Task 4: RecommendationsArticle 1: The FoxMeyer Drug’ bankruptcy: Was it a Failure of ERP?

The two systems would not have been implemented simultaneously if I had been the CIO of FoxMeyer. I would implement one system on a small-scale and then see what happens, the impact it has on the business, and how easy or difficult it is for staff to adapt. If the small-scale system shows positive results for your business, you should expand to larger scale. Even if your system worked on a small-scale, it’s best to monitor the results at each stage. I would also continue to monitor effects after the implementation for a few months and then begin the second phase of implementation.

In-house skills: After developing a plan, educating employees within the company is crucial. My software vendors should conduct workshops so that my employees can see the benefits of automation through the eyes of senior-level management. The employees should receive training on how to operate the new system and be told about the changes that will occur in their work once the implementation is complete. This will ensure that the staff are safe in their jobs and FoxMeyer has internal skills instead of relying on consultants.

Article 2 Examining ERP implementation from the perspective of a failure case.

Business Process Reengineering: Business Process Reengineering involves fundamentally remodeling main business processes. This is done to improve efficiency. The company would have been better off comparing Indian market requirements with Hong Kong’s, and understanding the differences between India and Hong Kong. It will enable the company redesign the Indian branch offices to fit the Hong Kong market, or create a brand new model.

I would be more careful in selecting consultants to work on my project.

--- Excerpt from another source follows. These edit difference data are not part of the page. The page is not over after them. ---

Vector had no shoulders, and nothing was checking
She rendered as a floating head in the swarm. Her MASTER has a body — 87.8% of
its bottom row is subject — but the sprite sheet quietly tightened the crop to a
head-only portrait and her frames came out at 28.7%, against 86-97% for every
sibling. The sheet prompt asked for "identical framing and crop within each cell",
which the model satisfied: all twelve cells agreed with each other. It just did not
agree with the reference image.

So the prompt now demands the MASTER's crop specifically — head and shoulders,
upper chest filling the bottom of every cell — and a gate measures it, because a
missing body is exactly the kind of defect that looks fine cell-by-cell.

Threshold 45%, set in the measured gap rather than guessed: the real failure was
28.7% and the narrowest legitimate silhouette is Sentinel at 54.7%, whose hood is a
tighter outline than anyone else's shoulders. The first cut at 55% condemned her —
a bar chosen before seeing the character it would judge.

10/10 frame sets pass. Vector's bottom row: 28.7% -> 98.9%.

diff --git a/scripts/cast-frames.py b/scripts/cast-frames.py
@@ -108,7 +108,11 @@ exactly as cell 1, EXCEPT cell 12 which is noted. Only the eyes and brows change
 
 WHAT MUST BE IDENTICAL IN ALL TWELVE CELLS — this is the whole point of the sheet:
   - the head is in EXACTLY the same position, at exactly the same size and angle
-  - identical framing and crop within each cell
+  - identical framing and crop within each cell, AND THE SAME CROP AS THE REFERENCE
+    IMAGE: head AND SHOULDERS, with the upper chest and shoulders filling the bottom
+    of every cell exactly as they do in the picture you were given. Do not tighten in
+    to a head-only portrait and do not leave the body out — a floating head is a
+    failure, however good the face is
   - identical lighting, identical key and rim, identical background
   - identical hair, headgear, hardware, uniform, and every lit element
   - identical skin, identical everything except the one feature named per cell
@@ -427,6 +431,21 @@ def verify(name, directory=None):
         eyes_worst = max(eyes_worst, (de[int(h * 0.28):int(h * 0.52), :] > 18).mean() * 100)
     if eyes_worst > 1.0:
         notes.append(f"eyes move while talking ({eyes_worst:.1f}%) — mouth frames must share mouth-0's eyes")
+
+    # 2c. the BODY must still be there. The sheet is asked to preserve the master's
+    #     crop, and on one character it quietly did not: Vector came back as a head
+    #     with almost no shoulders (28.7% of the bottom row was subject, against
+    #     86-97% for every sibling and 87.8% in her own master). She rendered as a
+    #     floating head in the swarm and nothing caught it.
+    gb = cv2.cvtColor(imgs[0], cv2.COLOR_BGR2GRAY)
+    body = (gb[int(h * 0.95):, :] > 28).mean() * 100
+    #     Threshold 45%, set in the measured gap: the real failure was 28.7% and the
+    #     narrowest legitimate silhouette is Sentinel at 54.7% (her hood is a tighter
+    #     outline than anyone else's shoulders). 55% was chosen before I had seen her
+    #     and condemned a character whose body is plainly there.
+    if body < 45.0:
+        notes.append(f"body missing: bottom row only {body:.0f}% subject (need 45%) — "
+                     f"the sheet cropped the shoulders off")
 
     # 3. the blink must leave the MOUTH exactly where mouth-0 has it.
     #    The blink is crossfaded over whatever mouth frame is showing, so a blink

They should also have experience in a similar market and system. Communication is also important as it helps to build a team, and understand the nature of the system.

ConclusionBefore beginning any ERP or IS project, it’s always best to research the business environment. This includes understanding the current business requirements, the current system capacity, and the potential benefits of the future system. A new system may be in vain if these factors are not properly understood. For the successful integration of a new system and the existing system, it is also important to hire and educate current employees. Both cases were hampered by these two reasons.


  • jaycunningham

    Jay Cunningham is a 36-year-old educational blogger and professor. He has written for various publications and online platforms, focusing on topics such as teaching and learning, assessment, and higher education. He has also served as an adjunct professor at several universities.